Sylvestra Le Touzel
Kevin R McNally
Donmar West End has kicked off with a stylish production by Michael Grandage of Chekov’s youthful first play, written in 1887 when the writer was 27. Rarely performed nowadays, it gives an opportunity for fine ensemble playing, as well as a grandstanding performance from its star, Kenneth Branagh.
As the self-styled “hand-me-down Hamlet”, Branagh’s is a beautiful portrayal of a man who, in more enlightened times, would be diagnosed as having a serious mental illness but who, to his contemporaries, appears merely selfish, vacillating and worthless.
Branagh scoops despair from nowhere and flits with lightning speed between disgust and a raggedy self-possession. His breakdown in Act 3, a slow silent crumpling, is very moving and his outbursts of violence and callousness shock in their intensity.
Priding himself on his honesty at every turn, Tom Hiddleston’s Dr Lvov, faces Ivanov with the truths that others choose to ignore, but in the earnestness of his self-righteous crusade, he fails to see beyond the cruelty and self-absorption. There’s an ambiguity of sympathy between these two men, stood on separate sides of a moral divide, which Grandage captures perfectly.
As Ivanov’s dying wife Anna Petrovna, Gina McKee has a scrawny beauty and, if there’s a one-notedness about her early scenes, the pale frailty of her final appearance is thoroughly haunting. As the other woman in his life, Andrea Riseborough’s Sasha is a twitchy slip of a girl but it’s a surprisingly mature and convincing performance from this young actress.
There’s strong support from a large cast, with Lorcan Cranitch’s oafish Borkin, Sylvestra Le Touzel’s grimly comic Zinaida and Malcolm Sinclair’s impoverished and washed-up Count Shabelsky all standing out. Kevin R McNally is particularly fine as the fatherly ditherer Lebedev, pulled in all directions from a desire to please everyone.
Designer Christopher Oram has produced atmospheric sets which draw inwards, like Ivanov’s declining mental faculties, only to re-open into brief light before a devastating denouement.

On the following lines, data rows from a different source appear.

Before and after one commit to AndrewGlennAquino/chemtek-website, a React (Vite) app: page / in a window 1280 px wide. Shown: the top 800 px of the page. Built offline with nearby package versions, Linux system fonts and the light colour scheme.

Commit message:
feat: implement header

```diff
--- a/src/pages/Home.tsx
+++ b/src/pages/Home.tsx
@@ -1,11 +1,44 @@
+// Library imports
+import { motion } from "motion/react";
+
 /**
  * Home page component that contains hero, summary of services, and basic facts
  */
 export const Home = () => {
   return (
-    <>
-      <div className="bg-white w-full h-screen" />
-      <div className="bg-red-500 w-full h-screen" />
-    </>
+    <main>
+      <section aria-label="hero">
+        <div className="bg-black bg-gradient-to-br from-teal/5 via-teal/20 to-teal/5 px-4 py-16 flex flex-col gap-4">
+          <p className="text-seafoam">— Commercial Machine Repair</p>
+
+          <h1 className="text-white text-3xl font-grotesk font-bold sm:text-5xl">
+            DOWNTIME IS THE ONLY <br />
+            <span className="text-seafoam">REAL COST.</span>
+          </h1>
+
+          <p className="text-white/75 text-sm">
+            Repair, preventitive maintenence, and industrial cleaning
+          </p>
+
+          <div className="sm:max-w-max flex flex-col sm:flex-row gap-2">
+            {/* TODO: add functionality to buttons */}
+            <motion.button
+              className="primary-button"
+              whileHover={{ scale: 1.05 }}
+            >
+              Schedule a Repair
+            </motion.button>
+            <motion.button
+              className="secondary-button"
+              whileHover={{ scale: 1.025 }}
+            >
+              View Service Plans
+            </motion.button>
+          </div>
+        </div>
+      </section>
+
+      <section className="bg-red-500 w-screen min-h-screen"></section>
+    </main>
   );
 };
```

With wit seeping from the grimy floorboards, not to mention one or two downright knockabout sequences, the sure-fire touch and effortless urbanity of Tom Stoppard’s new version fully justifies Chekov’s description of his own plays as comedies. The high jinks, more overt than anything in the later plays, are balanced by a heart-wrenching portrait of a man at his lowest ebb.
There is some immaturity in the writing, tempered by Stoppard’s ever-present guiding hand, with a reliance on soliloquy, which the actors seem to play directly to the audience. It’s a technique Chekov was soon to drop. Theme-wise, though, he need never have written another play. He may have gone on to evolve the world of ennui into more eloquent and poetic expositions but all the essential Chekovian emotional states were there at this early stage.
As the first of a series of classics to be followed by Twelfth Night, Madame de Sade and Hamlet during the coming months – Ivanov has got the Donmar’s West End season off to a flying start.
Donmar West End is supported by United House